The state of Ohio is no different than the other states in the U.S when it comes to drug abuse. They too are fighting a giant battle against the opiate epidemic plaguing the country. Ohio isn't sitting back and watching it's citizens overdose and die without putting up a fight to stop it. I have written about the work of Governor John Kasich in past articles. He has taken a serious stand against the tidal wave of opiate addiction in his state and he keeps his fight going.
Governor Kasich put together the House Prescription Drug Addiction and Healthcare Reform Legislatie Study Committee. This committee voted recently on a bill authorizing county needle exchange programs, something that most politicians of the state never would have ever dreamed of doing just four months prior. After they heard testimonies of how abuse of prescription painkillers such as Oxycodone and Hydrocodone ultimately lead to an addiction to heroin, they felt it was time to implement such a program.
“Initially, when you begin to abuse prescription drugs, that is a choice. It’s a terrible choice that leads to a horrible, devastating problem,” said state Rep. Robert Sprague (R., Findlay), chairman of the House Prescription Drug Addiction and Healthcare Reform Legislative Study Committee.
“But once you are in the throes of your addiction, it’s nearly impossible to help yourself,” he said. “We’ve learned that treatment works. I think it would be safe to say that had we not been on this journey over the last four weeks, I, for one, would have been very skeptical of such an exchange program.”
The House voted 72-23 across party lines to authorize county health departments to set up the clean syringe exchange programs. This is a vital program to help combat Hepatitis C, HIV, and other blood-borne infections. When an addict comes in to exchange their syringes, they will also be given information on how to seek treatment. This also lets the addict know where to go when they are ultimately ready to get clean.

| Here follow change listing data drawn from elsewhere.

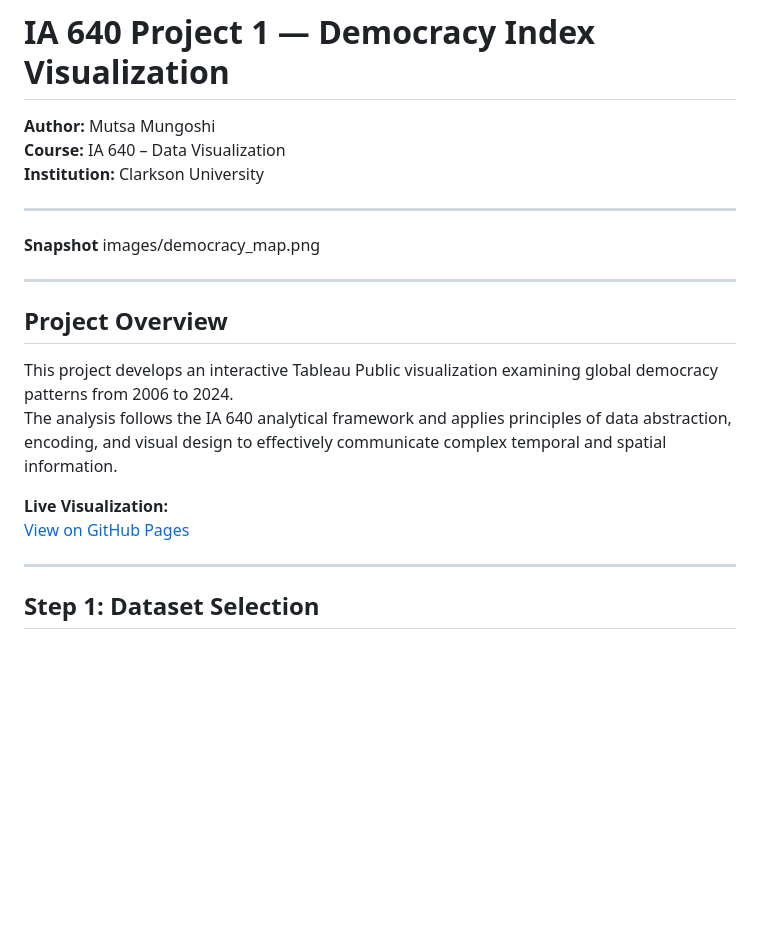
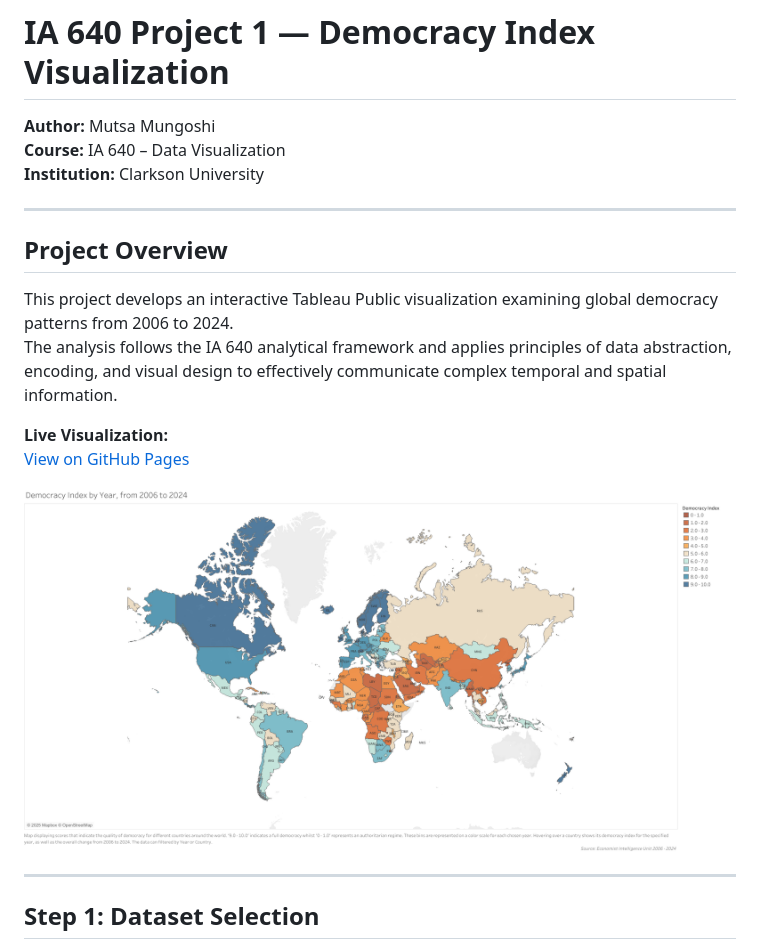
Before and after one commit to Thooms-coder/Democracy_Index, a Markdown page: README.md, the part around the change. Drawn GitHub-style; blank space fills up the shorter version.

```diff
--- a/README.md
+++ b/README.md
@@ -2,11 +2,6 @@
 **Author:** Mutsa Mungoshi
 **Course:** IA 640 – Data Visualization
 **Institution:** Clarkson University
-
----
-
-**Snapshot**
-images/democracy_map.png
 
 ---
 ## Project Overview
@@ -15,6 +10,8 @@ The analysis follows the IA 640 analytical framework and applies principles of d
 
 **Live Visualization:**
 [View on GitHub Pages](https://thooms-coder.github.io/Democracy_Index/)
+
+![Preview](images/democracy_map.png)
 
 ---
 
```
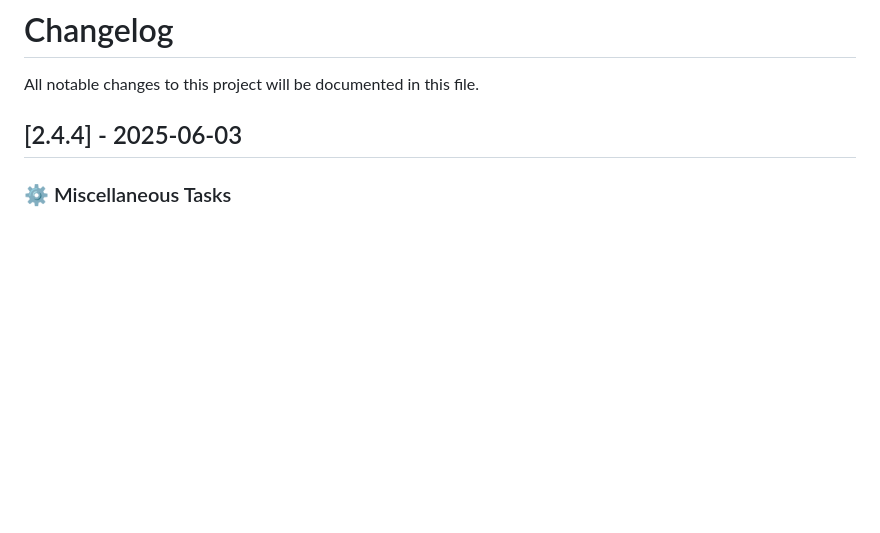
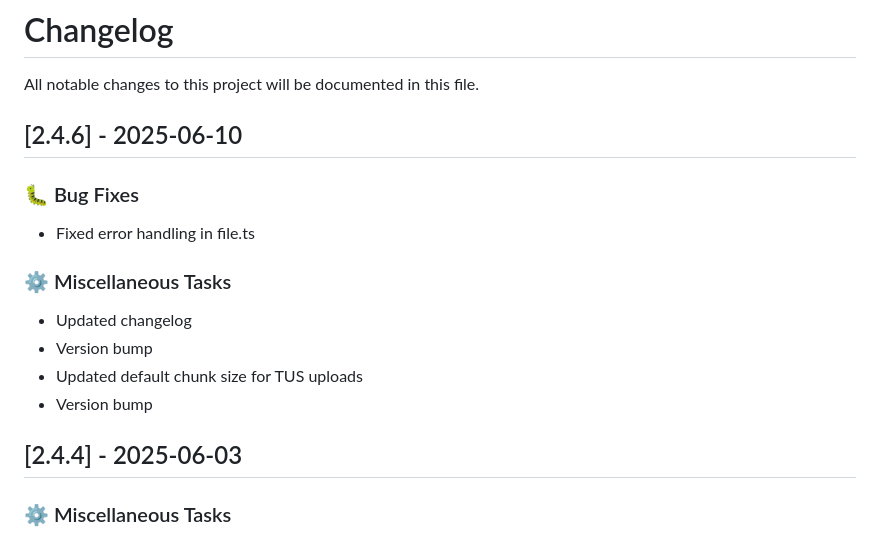
Before and after one commit to PinataCloud/pinata, a Markdown page: CHANGELOG.md, the part around the change. Rendered like a GitHub page; blank space fills up the shorter version.

Commit message:
chore: update changelog

```diff
--- a/CHANGELOG.md
+++ b/CHANGELOG.md
@@ -1,6 +1,19 @@
 # Changelog
 
 All notable changes to this project will be documented in this file.
+
+## [2.4.6] - 2025-06-10
+
+### 🐛 Bug Fixes
+
+- Fixed error handling in file.ts
+
+### ⚙️ Miscellaneous Tasks
+
+- Updated changelog
+- Version bump
+- Updated default chunk size for TUS uploads
+- Version bump
 
 ## [2.4.4] - 2025-06-03
 
```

Ohio isn't stopping with the clean syringe exchange program, they have a few changes they are bringing up for a House vote which I feel will be extremely beneficial to both the addicts and the people of Ohio.
Their other Opiate Task Force recommendations are:
- Requiring prescription painkillers to be prescribed in 10-day increments rather than 30.
- Requiring pharmacies to demand photo identification when someone picks up prescription painkillers.
- Requiring pharmacies to check with the Ohio Automated Rx Reporting System for signs a patient has been “doctor shopping” or using other means to access opiate painkillers.
- Require all health departments to have the drug naloxone on hand to instantly reverse an opiate overdose.
It seems like Ohio is taking the right steps to help lead the fight against opiate addiction, and hopefully more states will soon follow.